▸ **What to do**: List each line of the data in which the string "payment" appears.

-- Data for analysis follows --

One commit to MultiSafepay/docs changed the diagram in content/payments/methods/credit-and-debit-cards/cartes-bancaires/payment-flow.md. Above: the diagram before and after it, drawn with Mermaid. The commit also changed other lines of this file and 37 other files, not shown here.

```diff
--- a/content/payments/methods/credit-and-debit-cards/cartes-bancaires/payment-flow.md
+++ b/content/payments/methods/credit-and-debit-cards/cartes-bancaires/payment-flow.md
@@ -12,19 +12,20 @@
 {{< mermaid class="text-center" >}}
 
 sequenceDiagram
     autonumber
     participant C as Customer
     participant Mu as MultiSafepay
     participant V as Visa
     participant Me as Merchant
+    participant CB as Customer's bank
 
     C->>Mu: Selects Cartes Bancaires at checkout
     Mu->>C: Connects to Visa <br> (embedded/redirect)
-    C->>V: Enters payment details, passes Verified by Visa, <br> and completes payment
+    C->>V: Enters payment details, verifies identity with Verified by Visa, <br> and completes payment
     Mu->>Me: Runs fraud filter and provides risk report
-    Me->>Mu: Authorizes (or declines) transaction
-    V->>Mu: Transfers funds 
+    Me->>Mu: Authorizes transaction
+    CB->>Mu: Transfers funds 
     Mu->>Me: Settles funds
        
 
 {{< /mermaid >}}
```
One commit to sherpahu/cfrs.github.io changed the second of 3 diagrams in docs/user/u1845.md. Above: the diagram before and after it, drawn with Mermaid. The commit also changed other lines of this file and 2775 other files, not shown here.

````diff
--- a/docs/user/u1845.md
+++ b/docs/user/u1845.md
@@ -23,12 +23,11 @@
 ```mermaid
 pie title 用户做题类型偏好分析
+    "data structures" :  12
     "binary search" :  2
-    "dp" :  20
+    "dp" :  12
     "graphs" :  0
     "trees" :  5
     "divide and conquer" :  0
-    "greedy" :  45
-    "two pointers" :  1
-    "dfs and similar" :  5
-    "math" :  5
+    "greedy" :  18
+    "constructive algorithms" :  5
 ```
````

-- Data for analysis concluded --

▸ **Exercise result**:
One commit to MultiSafepay/docs changed the diagram in content/payments/methods/credit-and-debit-cards/cartes-bancaires/payment-flow.md. Above: the diagram before and after it, drawn with Mermaid. The commit also changed other lines of this file and 37 other files, not shown here.
--- a/content/payments/methods/credit-and-debit-cards/cartes-bancaires/payment-flow.md
+++ b/content/payments/methods/credit-and-debit-cards/cartes-bancaires/payment-flow.md
-    C->>V: Enters payment details, passes Verified by Visa, <br> and completes payment
+    C->>V: Enters payment details, verifies identity with Verified by Visa, <br> and completes payment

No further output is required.